[Dataset excerpts]
-------------------------
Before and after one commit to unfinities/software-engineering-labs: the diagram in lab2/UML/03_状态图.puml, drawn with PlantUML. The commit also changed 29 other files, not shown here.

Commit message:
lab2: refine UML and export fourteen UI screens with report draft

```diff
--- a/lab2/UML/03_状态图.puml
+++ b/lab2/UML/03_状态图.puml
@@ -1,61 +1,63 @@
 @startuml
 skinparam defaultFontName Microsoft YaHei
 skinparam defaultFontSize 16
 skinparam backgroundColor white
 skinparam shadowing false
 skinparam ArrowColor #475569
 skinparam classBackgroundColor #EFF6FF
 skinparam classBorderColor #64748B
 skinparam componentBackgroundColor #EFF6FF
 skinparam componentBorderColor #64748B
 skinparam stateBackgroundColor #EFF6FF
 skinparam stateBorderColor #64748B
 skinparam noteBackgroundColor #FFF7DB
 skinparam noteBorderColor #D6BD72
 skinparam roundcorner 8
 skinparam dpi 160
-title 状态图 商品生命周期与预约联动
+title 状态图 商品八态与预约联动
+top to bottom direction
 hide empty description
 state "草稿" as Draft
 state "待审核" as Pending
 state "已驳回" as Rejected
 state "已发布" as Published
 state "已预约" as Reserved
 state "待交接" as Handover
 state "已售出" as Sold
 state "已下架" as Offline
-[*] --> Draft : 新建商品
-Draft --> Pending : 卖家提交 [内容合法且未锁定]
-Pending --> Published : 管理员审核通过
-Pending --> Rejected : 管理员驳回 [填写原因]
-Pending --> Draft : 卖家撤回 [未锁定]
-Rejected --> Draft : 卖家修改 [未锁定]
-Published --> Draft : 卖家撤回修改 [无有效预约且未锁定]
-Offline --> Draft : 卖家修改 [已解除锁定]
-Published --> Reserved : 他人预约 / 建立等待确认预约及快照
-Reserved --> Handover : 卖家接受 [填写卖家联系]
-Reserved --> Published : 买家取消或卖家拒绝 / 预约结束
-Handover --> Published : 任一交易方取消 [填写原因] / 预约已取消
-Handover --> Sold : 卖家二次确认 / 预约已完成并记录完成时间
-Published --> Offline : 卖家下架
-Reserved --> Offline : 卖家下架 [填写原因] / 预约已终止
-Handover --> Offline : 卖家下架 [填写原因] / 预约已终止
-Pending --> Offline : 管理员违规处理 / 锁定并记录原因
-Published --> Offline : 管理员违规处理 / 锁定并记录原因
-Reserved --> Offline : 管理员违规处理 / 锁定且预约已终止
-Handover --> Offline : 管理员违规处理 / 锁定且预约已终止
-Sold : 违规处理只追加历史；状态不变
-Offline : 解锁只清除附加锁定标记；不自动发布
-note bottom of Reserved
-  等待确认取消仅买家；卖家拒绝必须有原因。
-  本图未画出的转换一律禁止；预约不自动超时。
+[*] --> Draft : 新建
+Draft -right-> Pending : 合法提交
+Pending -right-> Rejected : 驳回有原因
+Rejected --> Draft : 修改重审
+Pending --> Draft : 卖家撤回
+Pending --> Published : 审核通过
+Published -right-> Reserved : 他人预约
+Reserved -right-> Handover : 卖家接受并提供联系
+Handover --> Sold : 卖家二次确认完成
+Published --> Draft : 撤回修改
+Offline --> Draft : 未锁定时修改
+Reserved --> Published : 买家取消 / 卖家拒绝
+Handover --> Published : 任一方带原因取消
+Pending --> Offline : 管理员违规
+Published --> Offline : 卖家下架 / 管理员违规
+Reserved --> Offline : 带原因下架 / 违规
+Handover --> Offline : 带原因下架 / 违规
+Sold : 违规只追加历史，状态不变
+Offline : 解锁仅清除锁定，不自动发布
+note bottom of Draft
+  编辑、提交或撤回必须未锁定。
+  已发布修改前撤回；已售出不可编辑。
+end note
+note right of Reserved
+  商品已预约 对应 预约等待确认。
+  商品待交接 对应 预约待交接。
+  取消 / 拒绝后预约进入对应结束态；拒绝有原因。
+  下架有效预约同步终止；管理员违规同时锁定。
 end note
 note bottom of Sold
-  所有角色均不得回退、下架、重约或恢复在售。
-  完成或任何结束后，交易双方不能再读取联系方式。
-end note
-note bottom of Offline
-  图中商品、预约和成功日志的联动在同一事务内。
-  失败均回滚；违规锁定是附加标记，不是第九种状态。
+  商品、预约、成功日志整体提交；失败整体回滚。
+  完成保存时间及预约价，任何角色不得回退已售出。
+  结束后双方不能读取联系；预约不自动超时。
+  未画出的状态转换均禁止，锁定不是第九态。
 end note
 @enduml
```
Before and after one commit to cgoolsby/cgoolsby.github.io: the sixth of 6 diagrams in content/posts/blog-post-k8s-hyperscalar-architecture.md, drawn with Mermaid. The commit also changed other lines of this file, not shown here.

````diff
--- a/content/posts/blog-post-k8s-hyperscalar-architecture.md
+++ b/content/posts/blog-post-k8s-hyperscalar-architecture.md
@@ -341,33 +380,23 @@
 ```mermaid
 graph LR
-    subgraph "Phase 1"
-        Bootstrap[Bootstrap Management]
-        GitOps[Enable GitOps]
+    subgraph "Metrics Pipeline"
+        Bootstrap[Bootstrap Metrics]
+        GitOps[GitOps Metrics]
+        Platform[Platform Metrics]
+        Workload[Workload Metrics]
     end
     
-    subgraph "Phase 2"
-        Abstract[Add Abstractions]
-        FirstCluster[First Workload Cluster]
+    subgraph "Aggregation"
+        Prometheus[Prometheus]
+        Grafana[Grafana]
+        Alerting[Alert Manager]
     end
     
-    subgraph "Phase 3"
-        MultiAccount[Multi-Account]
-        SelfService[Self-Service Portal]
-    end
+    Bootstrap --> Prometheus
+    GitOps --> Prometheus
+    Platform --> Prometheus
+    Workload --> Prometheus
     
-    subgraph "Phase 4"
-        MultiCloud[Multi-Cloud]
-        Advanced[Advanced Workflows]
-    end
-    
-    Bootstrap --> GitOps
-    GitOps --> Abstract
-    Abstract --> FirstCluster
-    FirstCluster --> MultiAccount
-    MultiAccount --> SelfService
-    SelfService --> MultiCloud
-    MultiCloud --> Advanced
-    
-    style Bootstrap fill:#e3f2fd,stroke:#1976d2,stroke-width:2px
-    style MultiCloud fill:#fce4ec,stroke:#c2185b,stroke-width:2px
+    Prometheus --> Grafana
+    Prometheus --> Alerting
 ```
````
-------------------------
▶ _WORK INSTRUCTION_:
Check every line of the records, and copy the ones that hold the word "Sold".

▶ _ANSWER TO THIS EXERCISE_:
 state "已售出" as Sold
-Handover --> Sold : 卖家二次确认 / 预约已完成并记录完成时间
-Sold : 违规处理只追加历史；状态不变
+Handover --> Sold : 卖家二次确认完成
+Sold : 违规只追加历史，状态不变
 note bottom of Sold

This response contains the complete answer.